• What is required: Going through the lines below, tally those that include "footer", and give only the number.
---------- Data to use ----------
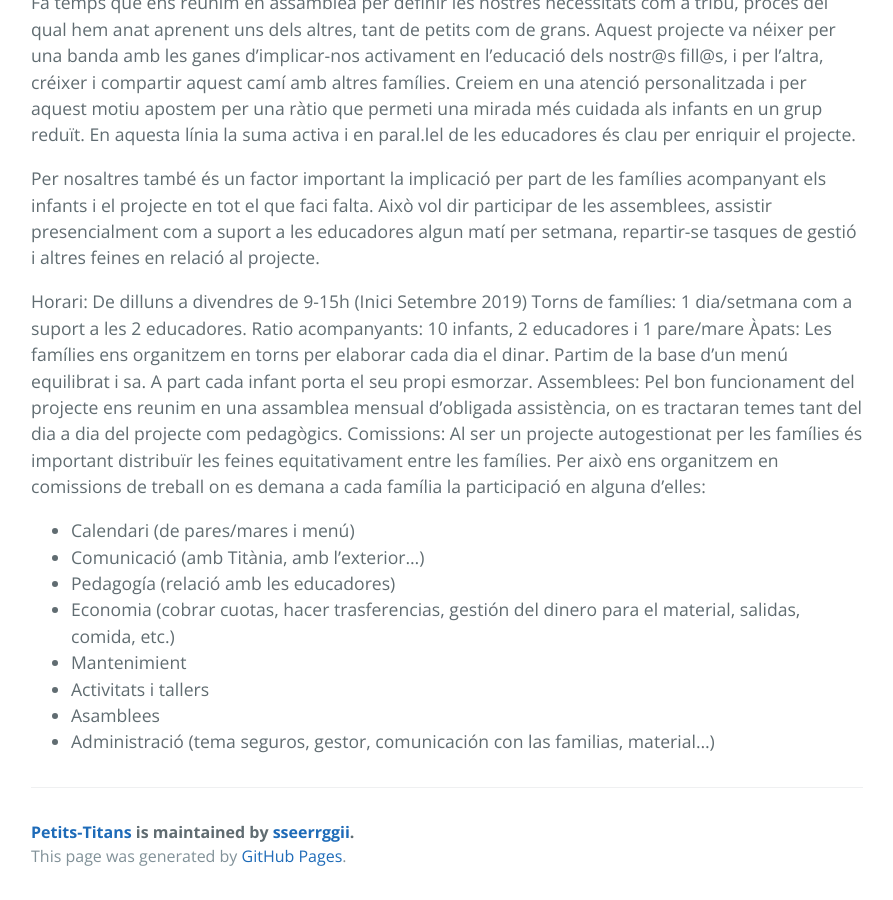
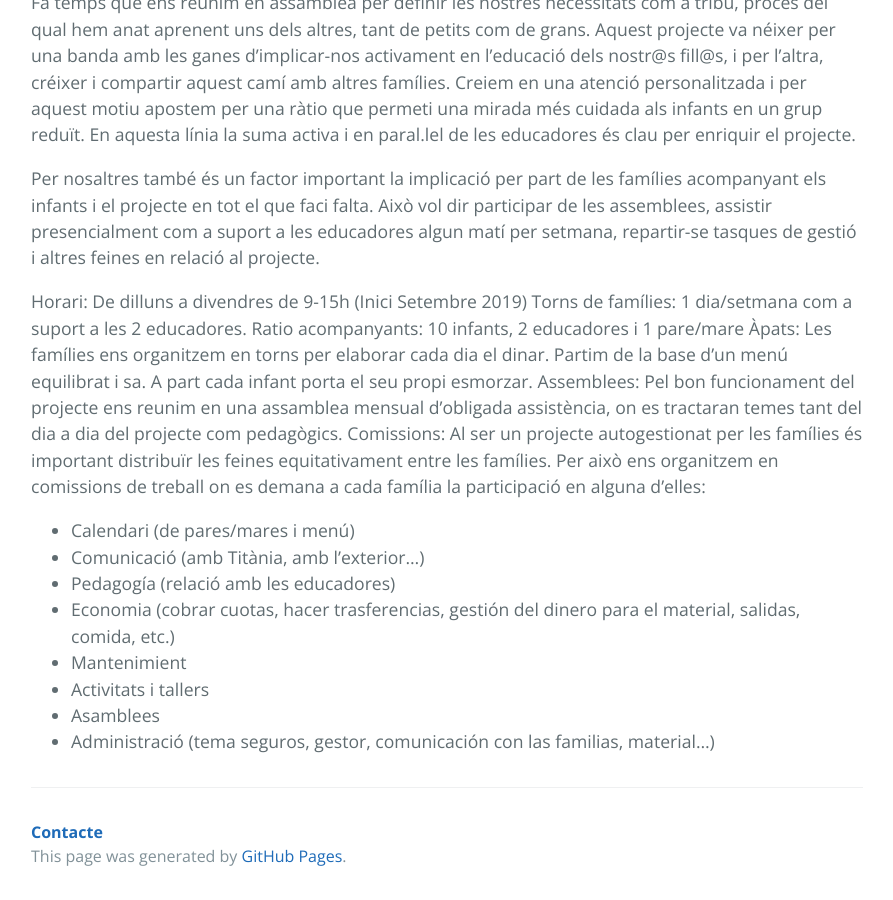
Before and after one commit to sseerrggii/Petits-Titans, a Jekyll site: the page built from index.md, in a window 1280 px wide and 900 px high, scrolled down 632 px. Shown: the whole window, without its empty margins (193-1086 px from the left). Built offline with Jekyll 4.4.1, drawn with Linux system fonts in a browser that asks for light colours; our own code applies the rules of GitHub Pages for plain Markdown files; the repository's description, which GitHub fills in, is left out.

Commit message:
Update default.html

```diff
--- a/_layouts/default.html
+++ b/_layouts/default.html
@@ -1,5 +1,5 @@
 <!DOCTYPE html>
-<html lang="{{ site.lang | default: "en-US" }}">
+<html lang="ca-ES">
   <head>
 
     {% if site.google_analytics %}
@@ -38,9 +38,7 @@
       {{ content }}
 
       <footer class="site-footer">
-        {% if site.github.is_project_page %}
-          <span class="site-footer-owner"><a href="{{ site.github.repository_url }}">{{ site.github.repository_name }}</a> is maintained by <a href="{{ site.github.owner_url }}">{{ site.github.owner_name }}</a>.</span>
-        {% endif %}
+        <span class="site-footer-owner"><a href="mailto:">Contacte</a></span>
         <span class="site-footer-credits">This page was generated by <a href="https://pages.github.com">GitHub Pages</a>.</span>
       </footer>
     </main>
```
----------
• Exercise output: 5